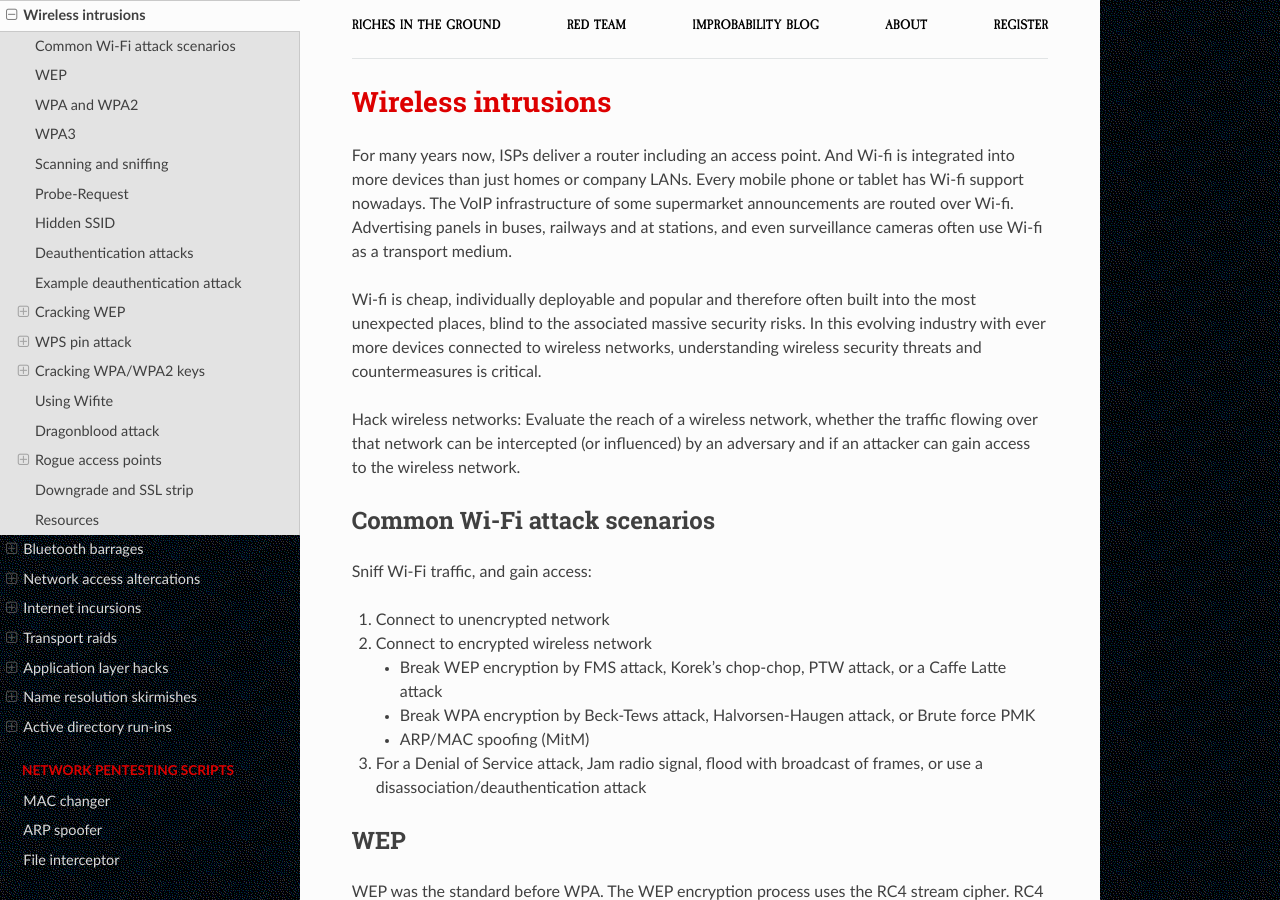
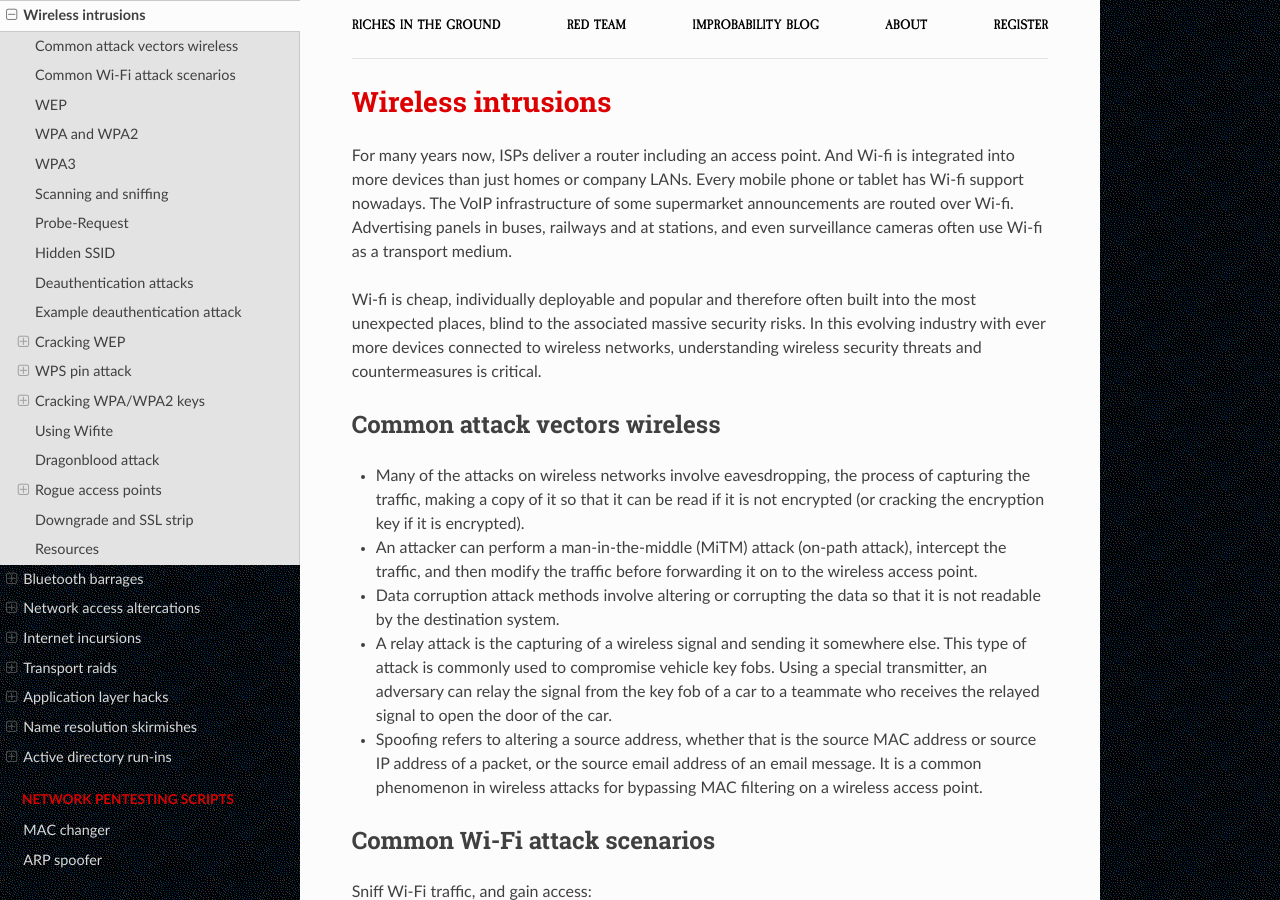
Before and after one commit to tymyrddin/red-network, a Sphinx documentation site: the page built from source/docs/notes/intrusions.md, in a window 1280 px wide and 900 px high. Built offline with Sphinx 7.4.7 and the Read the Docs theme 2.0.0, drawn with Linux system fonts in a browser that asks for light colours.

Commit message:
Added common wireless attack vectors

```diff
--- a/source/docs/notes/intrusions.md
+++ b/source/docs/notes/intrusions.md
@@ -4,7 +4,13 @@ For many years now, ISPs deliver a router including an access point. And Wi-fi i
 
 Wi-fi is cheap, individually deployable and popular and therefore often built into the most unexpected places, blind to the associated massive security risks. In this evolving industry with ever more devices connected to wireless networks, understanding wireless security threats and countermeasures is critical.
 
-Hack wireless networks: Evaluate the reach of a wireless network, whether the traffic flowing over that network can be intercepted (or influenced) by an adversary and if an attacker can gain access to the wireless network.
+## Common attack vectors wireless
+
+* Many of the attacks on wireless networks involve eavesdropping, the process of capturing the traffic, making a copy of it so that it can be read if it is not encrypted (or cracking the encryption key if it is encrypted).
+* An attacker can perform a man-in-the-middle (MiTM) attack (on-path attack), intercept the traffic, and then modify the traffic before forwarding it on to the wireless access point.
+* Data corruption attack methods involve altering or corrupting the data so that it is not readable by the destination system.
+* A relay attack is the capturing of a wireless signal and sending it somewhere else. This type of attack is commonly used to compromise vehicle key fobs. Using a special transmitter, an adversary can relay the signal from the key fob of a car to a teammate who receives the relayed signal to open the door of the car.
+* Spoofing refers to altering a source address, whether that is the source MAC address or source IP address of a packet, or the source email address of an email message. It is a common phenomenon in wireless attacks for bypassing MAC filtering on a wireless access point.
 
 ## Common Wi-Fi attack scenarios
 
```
==
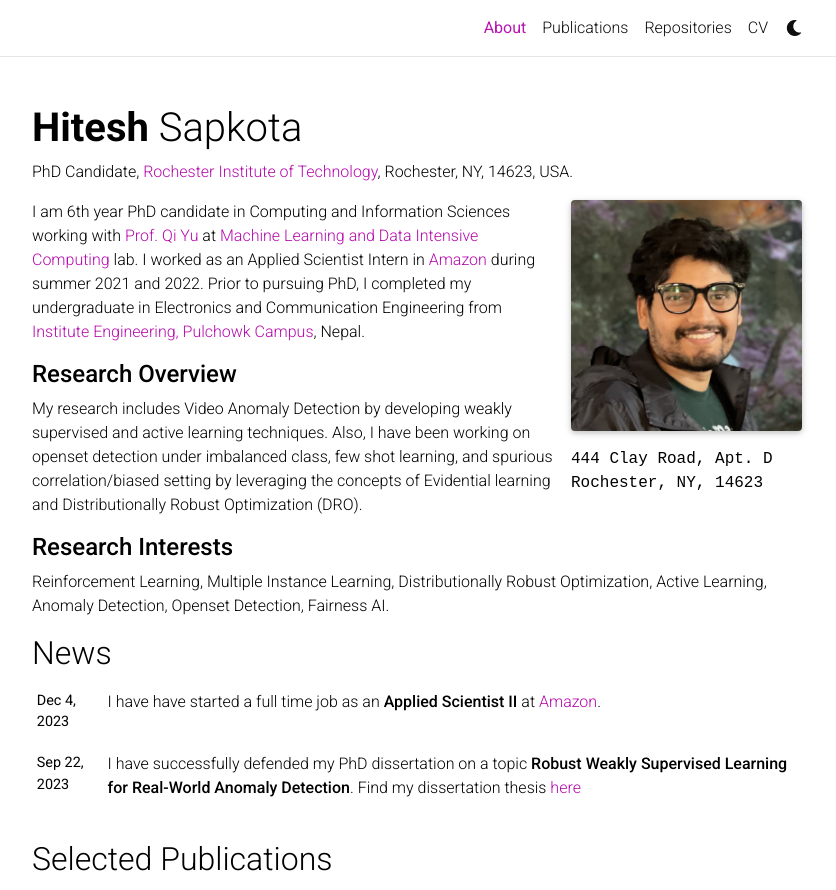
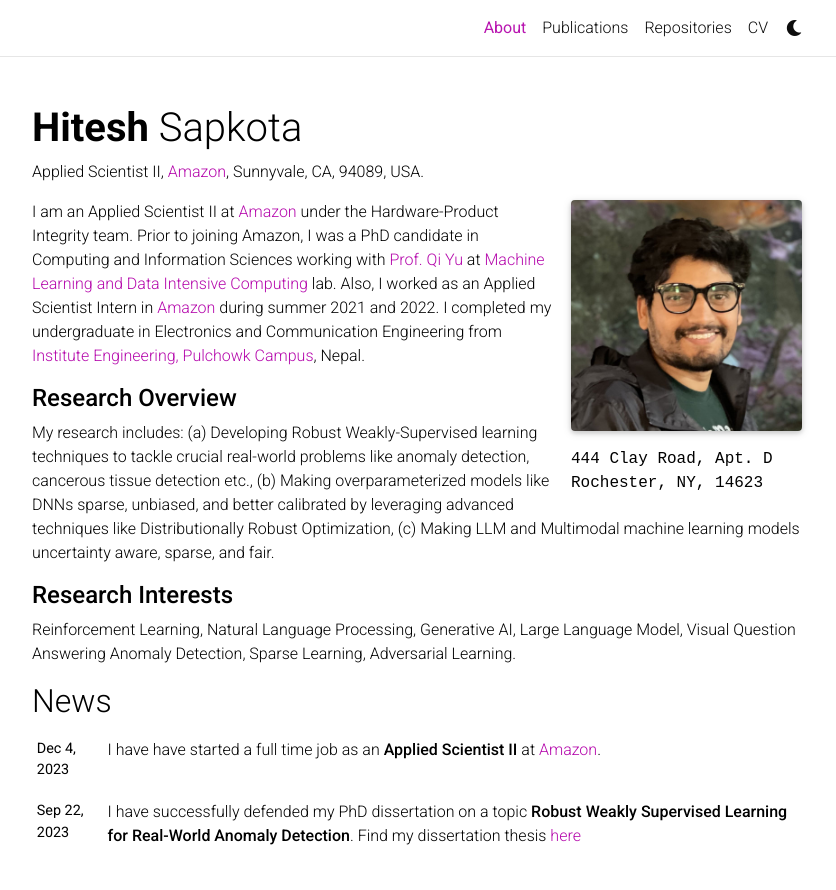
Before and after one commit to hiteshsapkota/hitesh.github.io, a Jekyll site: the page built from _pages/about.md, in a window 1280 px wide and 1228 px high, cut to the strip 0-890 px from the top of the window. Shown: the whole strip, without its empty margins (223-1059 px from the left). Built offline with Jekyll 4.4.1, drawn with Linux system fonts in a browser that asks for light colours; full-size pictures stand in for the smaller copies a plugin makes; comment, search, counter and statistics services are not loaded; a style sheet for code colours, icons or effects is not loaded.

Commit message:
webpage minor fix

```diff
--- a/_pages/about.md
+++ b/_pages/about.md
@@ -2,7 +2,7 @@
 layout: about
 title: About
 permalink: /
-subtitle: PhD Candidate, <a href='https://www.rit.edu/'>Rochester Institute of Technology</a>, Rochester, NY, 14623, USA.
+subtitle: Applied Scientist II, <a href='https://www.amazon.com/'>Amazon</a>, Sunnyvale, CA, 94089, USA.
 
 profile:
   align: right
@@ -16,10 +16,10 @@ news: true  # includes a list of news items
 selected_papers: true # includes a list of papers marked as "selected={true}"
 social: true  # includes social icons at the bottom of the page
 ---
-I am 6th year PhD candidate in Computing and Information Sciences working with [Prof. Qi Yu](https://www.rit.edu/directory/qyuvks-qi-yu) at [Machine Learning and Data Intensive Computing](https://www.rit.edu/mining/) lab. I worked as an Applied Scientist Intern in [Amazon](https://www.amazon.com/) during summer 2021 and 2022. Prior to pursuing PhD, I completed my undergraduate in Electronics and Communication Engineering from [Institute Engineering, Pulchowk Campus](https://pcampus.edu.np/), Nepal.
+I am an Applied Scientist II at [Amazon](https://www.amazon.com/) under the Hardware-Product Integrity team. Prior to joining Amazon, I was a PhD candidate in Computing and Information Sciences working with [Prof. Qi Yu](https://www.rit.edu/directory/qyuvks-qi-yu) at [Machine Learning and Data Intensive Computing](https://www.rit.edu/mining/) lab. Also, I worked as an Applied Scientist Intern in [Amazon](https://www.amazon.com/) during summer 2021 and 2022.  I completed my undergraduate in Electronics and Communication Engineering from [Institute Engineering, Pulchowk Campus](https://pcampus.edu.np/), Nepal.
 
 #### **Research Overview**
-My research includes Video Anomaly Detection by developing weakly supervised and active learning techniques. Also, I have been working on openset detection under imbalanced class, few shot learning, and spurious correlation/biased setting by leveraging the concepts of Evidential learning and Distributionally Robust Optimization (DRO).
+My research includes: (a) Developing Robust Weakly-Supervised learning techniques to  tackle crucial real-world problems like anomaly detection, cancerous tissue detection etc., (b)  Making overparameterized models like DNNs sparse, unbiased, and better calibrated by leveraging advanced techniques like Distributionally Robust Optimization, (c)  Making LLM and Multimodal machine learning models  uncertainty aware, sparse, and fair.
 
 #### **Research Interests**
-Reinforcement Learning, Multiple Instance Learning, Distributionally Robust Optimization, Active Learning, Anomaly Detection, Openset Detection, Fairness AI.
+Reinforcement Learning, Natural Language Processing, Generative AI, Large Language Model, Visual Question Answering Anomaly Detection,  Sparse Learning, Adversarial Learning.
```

* [TASK GOAL]
Copy every line of the listing where the word "attacks" appears.

* [EXERCISE OUTPUT]
+* Many of the attacks on wireless networks involve eavesdropping, the process of capturing the traffic, making a copy of it so that it can be read if it is not encrypted (or cracking the encryption key if it is encrypted).
+* Spoofing refers to altering a source address, whether that is the source MAC address or source IP address of a packet, or the source email address of an email message. It is a common phenomenon in wireless attacks for bypassing MAC filtering on a wireless access point.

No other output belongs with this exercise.